Baby - evoking the BEST.
One of my favorite and most unexpected parts about being a new dad is seeing how my daughter (and all babies) seems to bring out the best
in people. I can’t count the number of times complete strangers have smiled at us walking by, gone out of their way to open a door, given up a seat on a train, or randomly engaged in friendly conversation. There is something about a child’s face (puppies too) that evokes the best humans have to offer each other – kindness, friendliness, care, and generosity.
Traffic - evoking the WORST!
In contrast, I find that driving, especially in the city, tends to evoke the worst
in us. Honking horns, tailgating, running lights, failing to signal or allowing someone to turn, and obscene gestures are all actions that arise from the worst parts of ourselves – the parts that are impatient, rude, self-centered, rushed, and inconsiderate. Can you relate?
If we withhold judgment, we can acknowledge that, as human beings, we all have these contrasting parts of ourselves that show up in our cars, at work, at home, and in our relationships with others. Sure, we all wish that we could be our best all (or at least most) of the time, but then we would be angels, not humans.
One of my jobs as a coach is to identify and cultivate the BEST in you. To elaborate, in a coaching relationship, the client is understood to be naturally creative, resourceful, and whole. You have the ability to achieve whatever you want – the coach provides the listening, curiosity, support, accountability, and asks provoking questions to bring forth greatness – your very best. A coach also acknowledges the worst parts, explores their purpose, and works with you to catch, integrate, and modify these behaviors.
As you think about your current endeavors and relationships at home and at work, where is the best in you showing up? The worst? Where is more of your best self needed to have the impact you want? Here are a few tips and questions that will help you to be more of your best:
Get to know the best and worst in you by completing the following sentences
When I am at my best, I am _____. (e.g. focused, forgiving, kind.)
When I am at my worst, I am _____. (e.g. distracted, judgmental, irritable.)
Of the best parts of you, which would you like to be more often? And which of the worst less often? Write them down.
Find a physical object (photo, printed quote, or figure) that represents the best/worst parts that you want to express more/less often – keep it someplace you will see it (desk, refrigerator, pocket) as a reminder.
Acknowledge (rather than ignore) the worst in you and understand that this is only a part of who you are. Ask: “How does this part serve me?” Example: Being unforgiving may be effective for a police officer in the context of his/her work, but likely not so effective at home.
Set an intention to be your best before a meeting or a conversation with someone.
When the worst in you has taken over and created a mess – follow up with the best in you.

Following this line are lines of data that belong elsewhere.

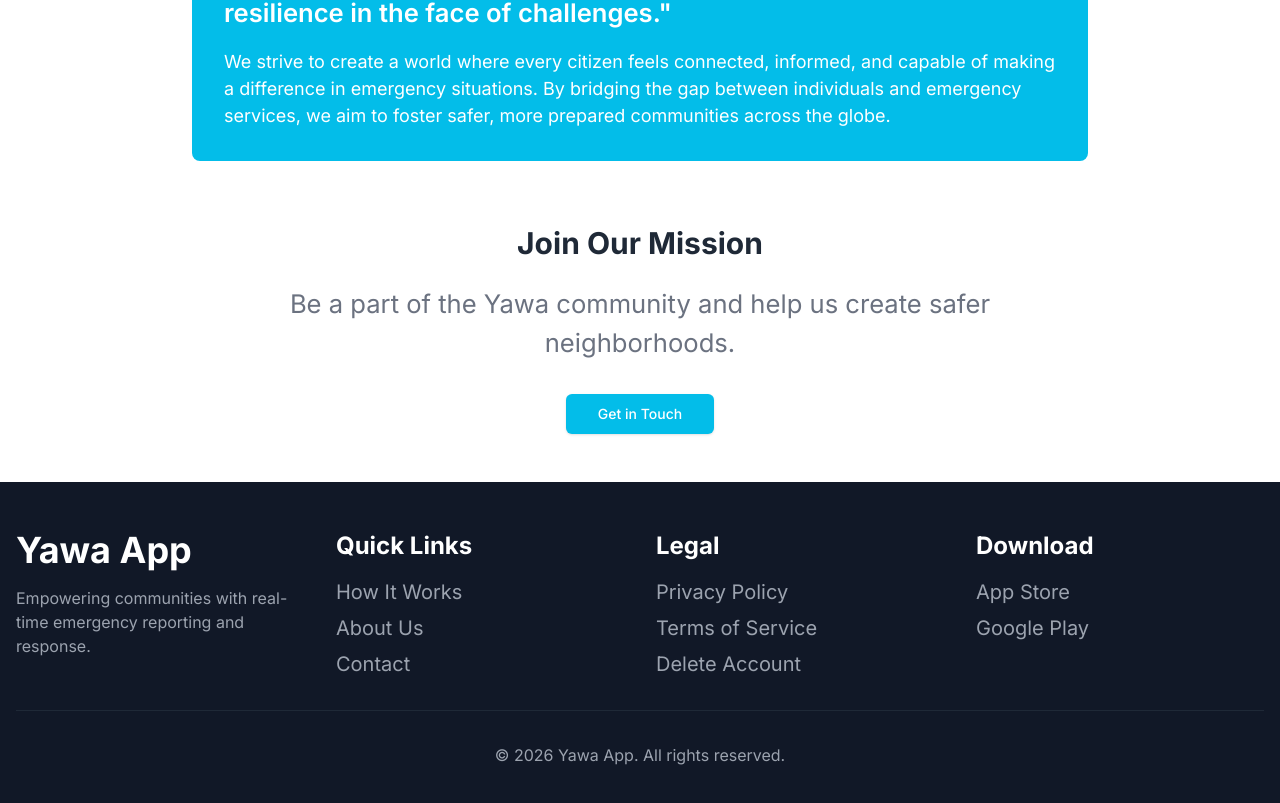
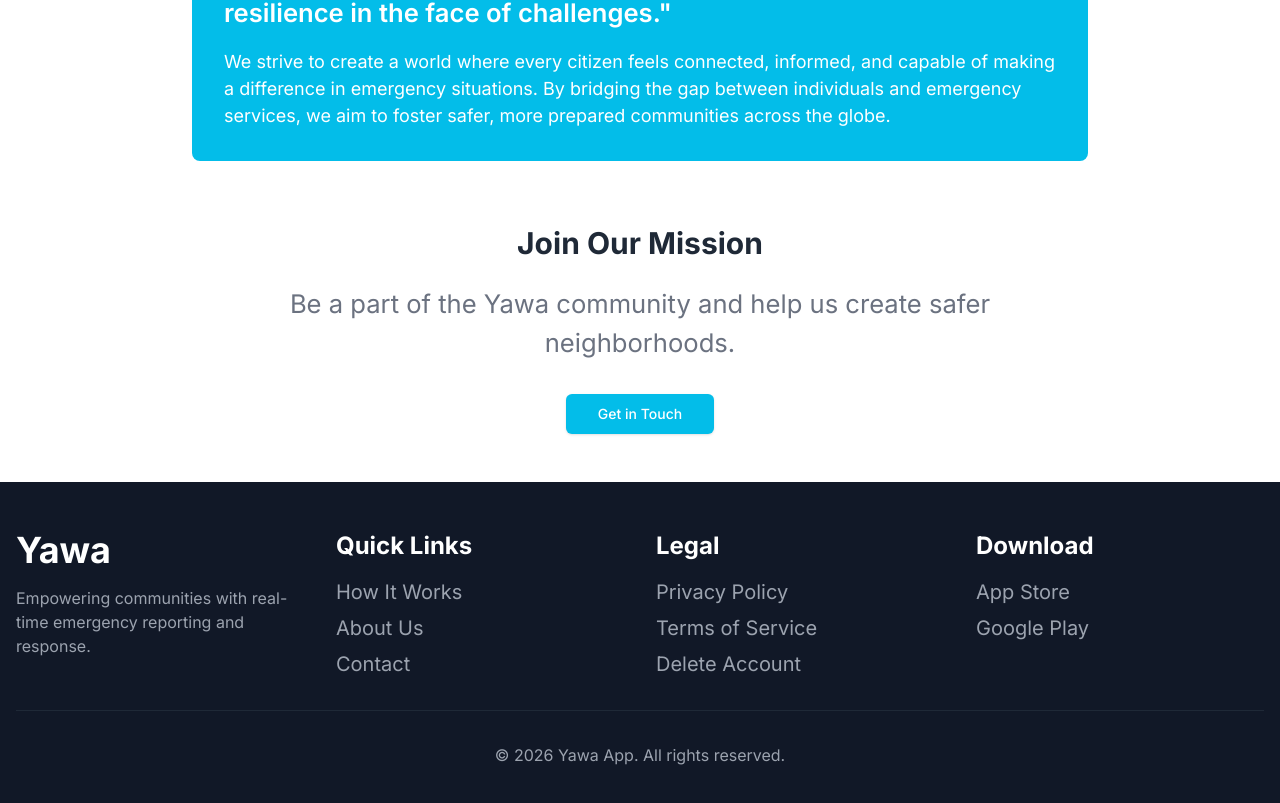
Before and after one commit to Yawa-App/website, a Next.js app: page /about in a window 1280 px wide. Shown: the part 4176-4979 px from the top of the page. Built offline with nearby package versions, Linux system fonts and the light colour scheme.

Commit message:
Shorten footer title from 'Yawa App' to 'Yawa'

```diff
--- a/components/footer.tsx
+++ b/components/footer.tsx
@@ -6,7 +6,7 @@
       <div className="container mx-auto px-4">
         <div className="grid md:grid-cols-4 gap-8">
           <div>
-            <h3 className="text-2xl lg:text-4xl font-bold mb-4">Yawa App</h3>
+            <h3 className="text-2xl lg:text-4xl font-bold mb-4">Yawa</h3>
             <p className="text-gray-400">
               Empowering communities with real-time emergency reporting and response.
             </p>
```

This could mean apologizing, listening more carefully, or changing a course of action.
Look for the best in others and support them to be their best.
I challenge you to be your best self for the next 24 hours. What if we and everyone around us did too?